This paper details the development and evaluation of software that allows middle school students to explore the mathematical aspects of Ghanaian Adinkra symbols. We tested the effectiveness of this simulation in a Ghanaian junior high school by conducting a randomized quasi-experiment. We begin this paper by framing culturally responsive math education within the interventionist tradition of ethnomathematics. We draw this tradition together with an empirical exploration of the mathematics embedded in Adinkra symbols. We follow this with a methodological explanation for how we translated the mathematical significance of Adinkra into the design of our software, “Culturally Situated Design Tools.” Finally, we describe the quasi-experimental evaluation of the software using a randomized assignment of students in control and intervention groups in Ghana. We found statistically significant improvement for students using the culture-based software in comparison to similar software with no cultural content.

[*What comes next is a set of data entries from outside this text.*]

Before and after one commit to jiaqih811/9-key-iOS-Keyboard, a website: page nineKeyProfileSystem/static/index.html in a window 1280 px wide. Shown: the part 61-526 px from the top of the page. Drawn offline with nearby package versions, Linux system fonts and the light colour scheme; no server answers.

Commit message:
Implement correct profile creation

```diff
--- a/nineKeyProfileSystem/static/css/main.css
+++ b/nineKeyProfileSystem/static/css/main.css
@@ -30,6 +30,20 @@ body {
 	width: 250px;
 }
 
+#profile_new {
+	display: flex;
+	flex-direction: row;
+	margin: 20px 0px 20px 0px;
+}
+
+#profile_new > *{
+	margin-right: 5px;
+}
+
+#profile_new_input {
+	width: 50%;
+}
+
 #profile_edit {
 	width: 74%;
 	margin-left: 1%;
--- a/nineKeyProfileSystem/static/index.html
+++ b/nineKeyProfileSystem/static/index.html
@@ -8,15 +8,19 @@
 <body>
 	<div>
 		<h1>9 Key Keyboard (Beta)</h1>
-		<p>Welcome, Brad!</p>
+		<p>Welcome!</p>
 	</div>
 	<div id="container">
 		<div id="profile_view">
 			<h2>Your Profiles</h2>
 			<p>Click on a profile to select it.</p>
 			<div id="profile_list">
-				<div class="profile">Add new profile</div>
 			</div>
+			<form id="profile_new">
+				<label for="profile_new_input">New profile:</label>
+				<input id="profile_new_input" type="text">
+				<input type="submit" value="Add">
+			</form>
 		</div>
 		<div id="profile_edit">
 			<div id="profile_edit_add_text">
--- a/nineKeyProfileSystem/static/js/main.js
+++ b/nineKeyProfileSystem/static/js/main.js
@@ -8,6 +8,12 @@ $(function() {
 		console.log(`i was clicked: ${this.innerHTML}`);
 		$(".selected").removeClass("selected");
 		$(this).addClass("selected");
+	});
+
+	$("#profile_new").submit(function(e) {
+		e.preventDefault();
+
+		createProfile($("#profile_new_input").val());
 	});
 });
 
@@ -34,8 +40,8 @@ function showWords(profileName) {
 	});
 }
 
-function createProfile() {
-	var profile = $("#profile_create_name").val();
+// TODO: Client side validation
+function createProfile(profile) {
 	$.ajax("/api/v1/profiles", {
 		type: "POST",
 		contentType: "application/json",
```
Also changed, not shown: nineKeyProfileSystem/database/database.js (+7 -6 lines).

|Read the article|
|William Babbitt, Michael Lachney, Enoch Bulley, Ron Eglash|
|2015 • Adinkra • CSDT • design • education • ethnomathematics • Ghana • mathematics • situated • software • youth|
|Featured • Pub: Article / Paper|